:: PROBLEM STATEMENT ::
Find every line below with "description" in it and give only how many there are.

:: DATA EXTRACT ::

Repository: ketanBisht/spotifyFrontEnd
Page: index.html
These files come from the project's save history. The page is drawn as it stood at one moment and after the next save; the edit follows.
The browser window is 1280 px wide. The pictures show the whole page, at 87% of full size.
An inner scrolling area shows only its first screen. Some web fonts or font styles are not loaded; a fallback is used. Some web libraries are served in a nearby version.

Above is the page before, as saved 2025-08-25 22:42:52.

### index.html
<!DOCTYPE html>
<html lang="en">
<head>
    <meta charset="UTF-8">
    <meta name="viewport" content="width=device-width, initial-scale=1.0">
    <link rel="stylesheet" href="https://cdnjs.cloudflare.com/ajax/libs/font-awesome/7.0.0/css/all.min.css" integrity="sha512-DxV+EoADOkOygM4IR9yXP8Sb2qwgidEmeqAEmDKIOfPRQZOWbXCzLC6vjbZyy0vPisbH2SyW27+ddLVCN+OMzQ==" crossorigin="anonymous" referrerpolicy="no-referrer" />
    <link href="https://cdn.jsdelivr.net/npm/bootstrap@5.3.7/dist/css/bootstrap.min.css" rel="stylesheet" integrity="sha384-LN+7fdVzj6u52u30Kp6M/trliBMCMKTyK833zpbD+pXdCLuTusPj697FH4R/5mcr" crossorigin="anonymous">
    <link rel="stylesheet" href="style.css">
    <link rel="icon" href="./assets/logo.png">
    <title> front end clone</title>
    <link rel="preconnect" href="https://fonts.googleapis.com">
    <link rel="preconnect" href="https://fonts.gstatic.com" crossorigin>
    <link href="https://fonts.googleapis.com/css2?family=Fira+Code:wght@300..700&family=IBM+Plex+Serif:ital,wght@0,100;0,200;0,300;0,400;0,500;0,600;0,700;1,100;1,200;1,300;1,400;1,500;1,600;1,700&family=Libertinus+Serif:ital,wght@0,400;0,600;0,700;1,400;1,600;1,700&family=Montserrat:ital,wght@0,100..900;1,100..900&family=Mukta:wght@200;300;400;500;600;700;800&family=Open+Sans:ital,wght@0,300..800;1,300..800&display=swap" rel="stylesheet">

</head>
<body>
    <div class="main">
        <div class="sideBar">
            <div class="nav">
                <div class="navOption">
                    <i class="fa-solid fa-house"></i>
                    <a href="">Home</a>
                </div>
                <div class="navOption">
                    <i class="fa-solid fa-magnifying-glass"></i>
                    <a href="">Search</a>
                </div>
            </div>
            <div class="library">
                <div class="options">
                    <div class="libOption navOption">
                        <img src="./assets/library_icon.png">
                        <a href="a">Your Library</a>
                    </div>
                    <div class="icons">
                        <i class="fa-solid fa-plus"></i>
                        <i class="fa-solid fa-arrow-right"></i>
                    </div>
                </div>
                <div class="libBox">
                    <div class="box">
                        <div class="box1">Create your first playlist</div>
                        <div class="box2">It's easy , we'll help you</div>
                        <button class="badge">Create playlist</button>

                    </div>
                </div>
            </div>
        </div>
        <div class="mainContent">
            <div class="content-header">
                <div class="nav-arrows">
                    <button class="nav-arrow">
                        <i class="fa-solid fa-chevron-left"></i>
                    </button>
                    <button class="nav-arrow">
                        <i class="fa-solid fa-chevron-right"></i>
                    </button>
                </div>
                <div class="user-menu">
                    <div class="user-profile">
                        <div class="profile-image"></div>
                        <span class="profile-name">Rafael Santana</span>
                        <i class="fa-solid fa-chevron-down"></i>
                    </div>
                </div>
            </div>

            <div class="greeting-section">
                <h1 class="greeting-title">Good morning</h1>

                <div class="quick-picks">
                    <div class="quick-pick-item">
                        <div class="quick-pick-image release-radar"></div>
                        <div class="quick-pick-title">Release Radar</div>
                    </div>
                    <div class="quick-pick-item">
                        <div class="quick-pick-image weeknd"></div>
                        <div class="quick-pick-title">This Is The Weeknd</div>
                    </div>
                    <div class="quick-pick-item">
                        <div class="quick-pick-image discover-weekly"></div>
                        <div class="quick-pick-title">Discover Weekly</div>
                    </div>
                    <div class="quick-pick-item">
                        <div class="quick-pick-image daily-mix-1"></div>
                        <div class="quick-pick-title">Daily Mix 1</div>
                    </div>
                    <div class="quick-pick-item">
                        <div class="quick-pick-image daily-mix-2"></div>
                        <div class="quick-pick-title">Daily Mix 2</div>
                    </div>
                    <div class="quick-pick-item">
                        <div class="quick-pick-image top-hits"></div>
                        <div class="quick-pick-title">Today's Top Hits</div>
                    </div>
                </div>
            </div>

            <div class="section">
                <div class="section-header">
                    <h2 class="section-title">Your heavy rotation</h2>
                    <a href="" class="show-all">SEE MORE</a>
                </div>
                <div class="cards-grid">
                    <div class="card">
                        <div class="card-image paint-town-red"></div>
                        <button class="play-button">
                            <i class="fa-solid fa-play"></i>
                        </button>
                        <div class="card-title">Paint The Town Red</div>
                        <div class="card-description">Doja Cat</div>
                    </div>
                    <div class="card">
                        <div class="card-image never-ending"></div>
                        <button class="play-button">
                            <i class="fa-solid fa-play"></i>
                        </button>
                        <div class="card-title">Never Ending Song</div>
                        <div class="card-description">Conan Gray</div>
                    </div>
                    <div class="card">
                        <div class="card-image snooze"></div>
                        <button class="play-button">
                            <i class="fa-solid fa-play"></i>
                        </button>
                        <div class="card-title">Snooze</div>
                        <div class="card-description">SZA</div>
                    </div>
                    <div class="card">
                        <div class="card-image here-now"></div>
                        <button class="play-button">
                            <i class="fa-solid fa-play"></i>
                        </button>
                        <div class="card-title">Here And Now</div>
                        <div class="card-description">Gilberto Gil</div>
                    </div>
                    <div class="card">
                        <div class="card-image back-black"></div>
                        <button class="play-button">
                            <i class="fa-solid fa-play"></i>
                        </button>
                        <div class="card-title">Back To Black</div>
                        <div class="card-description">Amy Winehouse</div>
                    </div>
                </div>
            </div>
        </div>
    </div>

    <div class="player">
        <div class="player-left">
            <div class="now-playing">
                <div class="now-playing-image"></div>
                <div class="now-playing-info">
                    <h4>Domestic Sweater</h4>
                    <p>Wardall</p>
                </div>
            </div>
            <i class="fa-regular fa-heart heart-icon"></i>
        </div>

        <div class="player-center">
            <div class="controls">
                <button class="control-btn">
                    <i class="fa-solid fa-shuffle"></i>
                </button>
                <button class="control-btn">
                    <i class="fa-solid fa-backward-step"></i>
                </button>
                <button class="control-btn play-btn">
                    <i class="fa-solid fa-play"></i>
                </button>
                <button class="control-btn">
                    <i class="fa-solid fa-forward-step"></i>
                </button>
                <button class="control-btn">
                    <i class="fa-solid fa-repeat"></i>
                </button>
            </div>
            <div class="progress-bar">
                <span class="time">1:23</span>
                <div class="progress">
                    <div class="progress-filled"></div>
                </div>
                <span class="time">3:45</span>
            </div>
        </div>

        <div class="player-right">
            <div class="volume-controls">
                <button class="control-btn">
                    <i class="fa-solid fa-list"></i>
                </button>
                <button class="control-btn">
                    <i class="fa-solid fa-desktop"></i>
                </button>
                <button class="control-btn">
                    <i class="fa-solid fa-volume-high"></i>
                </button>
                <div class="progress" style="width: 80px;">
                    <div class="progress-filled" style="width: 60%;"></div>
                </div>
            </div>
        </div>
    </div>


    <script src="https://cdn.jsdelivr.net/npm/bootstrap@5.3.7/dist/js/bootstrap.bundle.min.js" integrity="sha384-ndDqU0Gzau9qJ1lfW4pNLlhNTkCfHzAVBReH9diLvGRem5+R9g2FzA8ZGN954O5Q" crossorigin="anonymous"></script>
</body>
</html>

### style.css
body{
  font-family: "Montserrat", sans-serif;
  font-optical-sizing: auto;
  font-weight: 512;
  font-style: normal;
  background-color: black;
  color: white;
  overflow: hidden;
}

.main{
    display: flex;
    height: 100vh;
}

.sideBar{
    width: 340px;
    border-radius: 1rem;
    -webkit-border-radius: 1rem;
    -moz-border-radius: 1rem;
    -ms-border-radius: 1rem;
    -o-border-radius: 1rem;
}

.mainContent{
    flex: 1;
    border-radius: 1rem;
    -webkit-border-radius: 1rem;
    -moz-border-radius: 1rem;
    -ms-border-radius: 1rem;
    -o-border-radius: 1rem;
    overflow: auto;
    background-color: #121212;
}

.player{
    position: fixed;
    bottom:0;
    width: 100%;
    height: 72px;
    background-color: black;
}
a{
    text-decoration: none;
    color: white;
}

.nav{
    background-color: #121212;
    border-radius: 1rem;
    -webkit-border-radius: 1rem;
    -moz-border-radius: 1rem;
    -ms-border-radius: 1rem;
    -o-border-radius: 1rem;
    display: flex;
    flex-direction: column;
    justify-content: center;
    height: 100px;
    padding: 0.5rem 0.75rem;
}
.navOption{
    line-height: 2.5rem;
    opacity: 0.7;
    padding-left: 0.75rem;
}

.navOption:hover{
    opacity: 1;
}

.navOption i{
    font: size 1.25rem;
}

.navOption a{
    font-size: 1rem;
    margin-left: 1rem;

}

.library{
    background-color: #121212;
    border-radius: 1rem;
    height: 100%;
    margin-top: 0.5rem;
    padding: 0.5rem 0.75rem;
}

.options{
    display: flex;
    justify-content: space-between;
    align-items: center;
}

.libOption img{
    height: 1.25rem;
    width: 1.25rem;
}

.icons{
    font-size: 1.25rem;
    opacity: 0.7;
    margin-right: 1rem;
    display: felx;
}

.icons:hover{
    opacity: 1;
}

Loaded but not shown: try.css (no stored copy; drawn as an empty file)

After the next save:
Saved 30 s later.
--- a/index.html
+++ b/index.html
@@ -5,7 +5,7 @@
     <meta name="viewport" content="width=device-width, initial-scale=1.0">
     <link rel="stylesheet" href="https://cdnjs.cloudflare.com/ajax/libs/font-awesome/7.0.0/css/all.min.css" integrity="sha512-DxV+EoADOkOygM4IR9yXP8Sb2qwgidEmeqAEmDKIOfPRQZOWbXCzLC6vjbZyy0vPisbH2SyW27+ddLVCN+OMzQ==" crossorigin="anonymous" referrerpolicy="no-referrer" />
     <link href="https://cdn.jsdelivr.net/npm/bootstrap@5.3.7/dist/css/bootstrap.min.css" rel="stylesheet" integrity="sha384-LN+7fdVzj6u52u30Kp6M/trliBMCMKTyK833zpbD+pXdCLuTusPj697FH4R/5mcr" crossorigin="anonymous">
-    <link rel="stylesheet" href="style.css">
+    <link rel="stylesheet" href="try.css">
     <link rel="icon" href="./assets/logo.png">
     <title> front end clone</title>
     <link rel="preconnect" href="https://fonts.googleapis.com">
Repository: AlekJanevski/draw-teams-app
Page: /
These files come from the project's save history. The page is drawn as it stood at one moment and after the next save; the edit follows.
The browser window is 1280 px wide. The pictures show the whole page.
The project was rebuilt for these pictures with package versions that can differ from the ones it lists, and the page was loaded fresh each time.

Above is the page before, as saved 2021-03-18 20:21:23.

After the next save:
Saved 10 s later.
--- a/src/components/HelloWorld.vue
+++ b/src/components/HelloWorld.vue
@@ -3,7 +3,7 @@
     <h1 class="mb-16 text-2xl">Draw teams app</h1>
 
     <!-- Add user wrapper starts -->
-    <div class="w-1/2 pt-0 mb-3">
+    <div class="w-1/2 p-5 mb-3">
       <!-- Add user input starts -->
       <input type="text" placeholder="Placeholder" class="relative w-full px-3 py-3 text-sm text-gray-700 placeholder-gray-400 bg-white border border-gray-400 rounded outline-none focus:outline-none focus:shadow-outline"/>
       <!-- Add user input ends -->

:: RESPONSE TO THIS EXERCISE ::
5